Since March 2020, we’ve all become a lot more familiar with face masks. This means that you’ve probably had to breathe through a mask that’s wet from sweat, rain, drool, or whatever the day brings — an experience akin to being gently waterboarded.
Damp masks aren’t just uncomfortable; they can be less effective at blocking viruses like SARS-CoV-2 and preventing illness. But a team of Korean researchers aims to solve this issue. “We propose a simple route to repel tiny droplets from the fiber,” says Myoung-Woon Moon, a materials engineer at the Korea Institute of Science and Technology in Seoul and co-author of the study.
Using a technique called plasma etching, the researchers developed a new ultra-waterproof mask that repels not only large droplets but extremely fine ones, too. The team thinks this simple technique could be used to craft the next generation of more comfortable and effective face masks. Their results were published this week in Proceedings of the National Academy of Sciences.
Here’s the background — Plasma etching involves blasting high-energy molecules of gas (usually oxygen or tetrafluoromethane) at a material to carve extremely thin "nanowalls" into its surface. This technique is often used to craft semiconductors and circuit boards, though it’s helpful for waterproofing without relying on chemical coatings (which sometimes include toxic substances like PFAS).

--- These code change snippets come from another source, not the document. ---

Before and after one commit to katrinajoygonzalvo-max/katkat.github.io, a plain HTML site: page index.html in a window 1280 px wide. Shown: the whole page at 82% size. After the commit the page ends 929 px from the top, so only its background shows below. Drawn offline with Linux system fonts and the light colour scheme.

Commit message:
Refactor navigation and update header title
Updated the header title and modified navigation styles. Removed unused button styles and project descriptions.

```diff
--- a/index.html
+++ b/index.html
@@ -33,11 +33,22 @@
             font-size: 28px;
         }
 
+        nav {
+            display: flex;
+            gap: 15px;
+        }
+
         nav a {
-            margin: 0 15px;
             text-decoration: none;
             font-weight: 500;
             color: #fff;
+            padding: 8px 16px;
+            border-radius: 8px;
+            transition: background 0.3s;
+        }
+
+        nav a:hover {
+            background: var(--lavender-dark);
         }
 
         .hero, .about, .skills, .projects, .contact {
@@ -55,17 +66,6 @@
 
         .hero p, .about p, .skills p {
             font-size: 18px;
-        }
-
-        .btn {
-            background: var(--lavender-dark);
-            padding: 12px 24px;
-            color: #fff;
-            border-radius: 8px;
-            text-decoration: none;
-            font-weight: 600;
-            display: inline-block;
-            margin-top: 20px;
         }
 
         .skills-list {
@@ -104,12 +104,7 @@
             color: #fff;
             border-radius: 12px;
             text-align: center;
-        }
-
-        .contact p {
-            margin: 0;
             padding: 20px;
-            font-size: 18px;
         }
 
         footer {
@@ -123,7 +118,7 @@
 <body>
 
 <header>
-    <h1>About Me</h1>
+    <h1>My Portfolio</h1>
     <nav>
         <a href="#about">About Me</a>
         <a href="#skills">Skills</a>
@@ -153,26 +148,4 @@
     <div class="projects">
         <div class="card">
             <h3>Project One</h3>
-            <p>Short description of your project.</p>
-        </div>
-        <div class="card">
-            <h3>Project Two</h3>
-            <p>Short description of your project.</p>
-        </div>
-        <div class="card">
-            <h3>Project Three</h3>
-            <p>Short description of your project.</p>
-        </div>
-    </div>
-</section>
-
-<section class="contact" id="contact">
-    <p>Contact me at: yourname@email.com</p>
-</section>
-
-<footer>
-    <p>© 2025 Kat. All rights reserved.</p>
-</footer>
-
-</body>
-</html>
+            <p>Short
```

But how do tiny grooves make a material repel water? Plasma etching takes advantage of water’s surface tension and natural tendency to stick to itself. When a water droplet encounters a large groove, it flows into it, filling the space. But when it encounters a fine enough groove (one on the nanoscale, in this instance), the droplet sticks to itself instead of the walls of the indent. A tiny air cushion forms beneath the droplet, effectively repelling it.

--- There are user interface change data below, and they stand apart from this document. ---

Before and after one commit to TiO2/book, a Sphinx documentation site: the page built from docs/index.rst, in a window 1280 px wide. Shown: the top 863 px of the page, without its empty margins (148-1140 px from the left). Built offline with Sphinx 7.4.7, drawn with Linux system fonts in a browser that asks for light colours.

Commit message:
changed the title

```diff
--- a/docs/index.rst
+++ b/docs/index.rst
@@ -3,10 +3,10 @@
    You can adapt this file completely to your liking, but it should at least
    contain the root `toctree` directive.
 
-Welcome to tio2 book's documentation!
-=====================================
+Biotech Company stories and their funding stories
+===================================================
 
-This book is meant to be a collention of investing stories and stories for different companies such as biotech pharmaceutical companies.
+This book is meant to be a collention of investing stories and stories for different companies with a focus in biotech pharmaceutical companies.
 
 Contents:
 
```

Medical face masks need to be waterproof to work well because when the fabric becomes wet, it doesn’t allow as much air to pass through. As a result, more unfiltered air escapes from the sides and bottom of the mask, making it easier for the wearer to spread viral particles.
Unfortunately, the majority of masks aren’t designed to repel extremely small droplets. And waterproofing the inside of a mask with a coat of chemicals, such as polyurethane, wouldn’t appeal to most people and could even have negative health impacts. Now, plasma etching could offer a waterproofing solution.
What’s new — Until now, most research has focused on waterproofing masks against millimeter-sized droplets, Moon says. But, most infectious droplets are much smaller, around 1 to 30 micrometers, which wouldn’t be repelled by today’s masks.
To create their waterproof mask, the team first plasma-etched the outer layer of an N95 mask to protect it against droplets from rain, mist, or accidental coffee spills. Later, they used the same technique to etch nano grooves onto the mask’s inner layer to ward off exhaled drops.
In both cases, the plasma-etched mask repelled significantly more droplets compared to the unmodified N95s, even in humid conditions. The team also proved that the production process can be scaled up for mass distribution by creating over 100,000 plasma-etched N95s as part of their study.
What’s next — In the future, Moon hopes that his team’s plasma etching technique will become a standard mask feature. He also thinks that ultra-waterproof masks could make for a more comfortable face covering.
In fact, because plasma etching provides more waterproofing protection with less material, it could potentially open the door for slimmer, thinner, and more breathable masks.
“If we design it by considering the wettability and some wetting dynamics, we may not want to wear those thick and uncomfortable N95-type masks anymore in the next pandemic,” said Moon.